Here’s a refreshing concept in the design of green hotels: Treat the interior spaces as greenhouses and grow your own fresh air. If properly planned and implemented, the idea sounds like a no brainer, and it's been gaining momentum. The concept of a “Green Air Hotel” was this year’s winner of the Radical Innovation Awards hosted this month at the Hospitality Design Expo in Las Vegas.
The Radical Innovation Awards, now in its 9th year, was created by The John Hardy Group, a hotel development and construction management consulting firm. All designers love a competition, and this one pushes the envelope in the quest for the next big thing in hotel design. Two finalists make their case live at the Expo and, in classic reality show format, the guests vote for the winner.
We’re still waiting for someone to pick up the idea and turn it into reality, but with summer arriving and festival season around the corner, DROP now has a big brother – DROP XL – which we think is the perfect answer to leaking tents, deflating air mattresses, and shared bathrooms.

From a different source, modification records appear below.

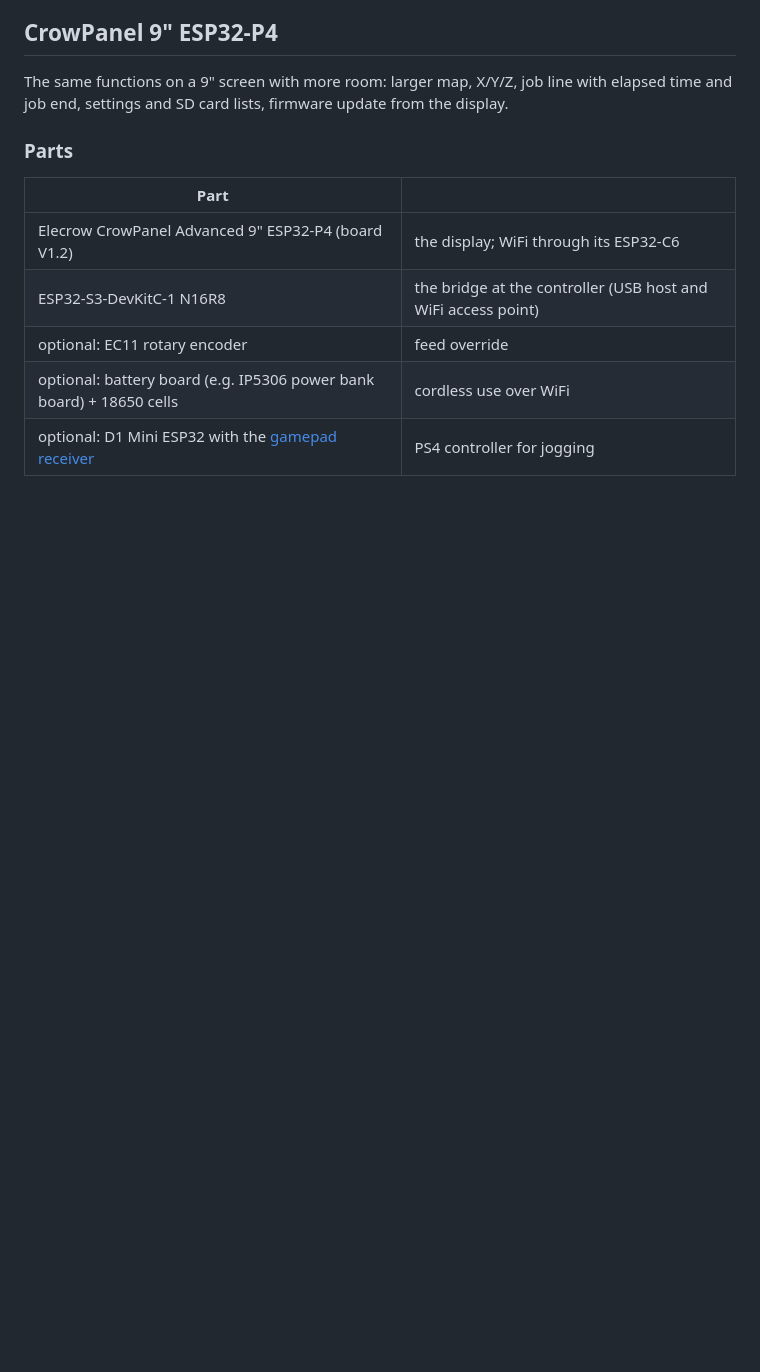
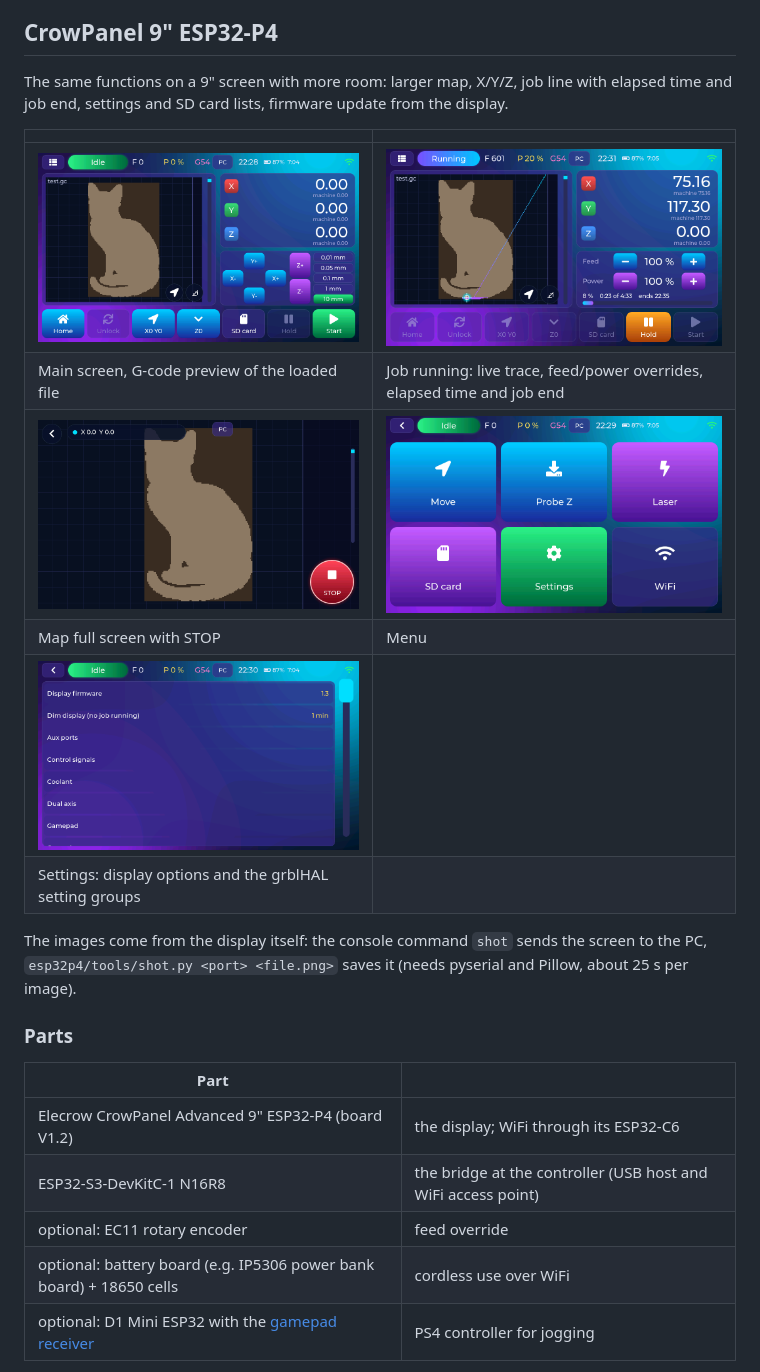
Before and after one commit to Steppge/grblHAL-Plugin-Display, a Markdown page: README.md, the part around the change. Rendered like a GitHub page; pictures changed too: docs/p4_job.png (added), docs/p4_main.png (added), docs/p4_menu.png (added); blank space fills up the shorter version.

```diff
--- a/README.md
+++ b/README.md
@@ -174,6 +174,18 @@ Supply: 5 V from the controller board (e.g. EXP1 5V/GND of the Octopus) to 5Vin
 The same functions on a 9" screen with more room: larger map, X/Y/Z, job line with elapsed time and job end,
 settings and SD card lists, firmware update from the display.
 
+| | |
+|---|---|
+| ![Main screen with the G-code preview](docs/p4_main.png) | ![A job running: live trace, overrides, job end](docs/p4_job.png) |
+| Main screen, G-code preview of the loaded file | Job running: live trace, feed/power overrides, elapsed time and job end |
+| ![Map full screen with STOP](docs/p4_zoom.png) | ![Menu](docs/p4_menu.png) |
+| Map full screen with STOP | Menu |
+| ![Settings](docs/p4_settings.png) | |
+| Settings: display options and the grblHAL setting groups | |
+
+The images come from the display itself: the console command `shot` sends the screen to the PC,
+`esp32p4/tools/shot.py <port> <file.png>` saves it (needs pyserial and Pillow, about 25 s per image).
+
 ### Parts
 
 | Part | |
```
Also changed, not shown: 3 other files.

With glamping still on trend, we see a lot of attempts to marry hotel-room comforts with Mother Nature, all wrapped up in an environmentally sensitive package. We’re totally on board with this, whether up in an English treehouse or out in the African bush.
So, it’s no surprise then that we’re a little in love with the DROP eco-hotel concept, the brainchild of Barcelona's In-Tenta Creative Design Group. A fully mobile “micro-architecture” project, DROP is specifically designed to be installed with a minimum amount of impact on its environment.
We know, a little brain cramp might be happening now, but we'll explain more.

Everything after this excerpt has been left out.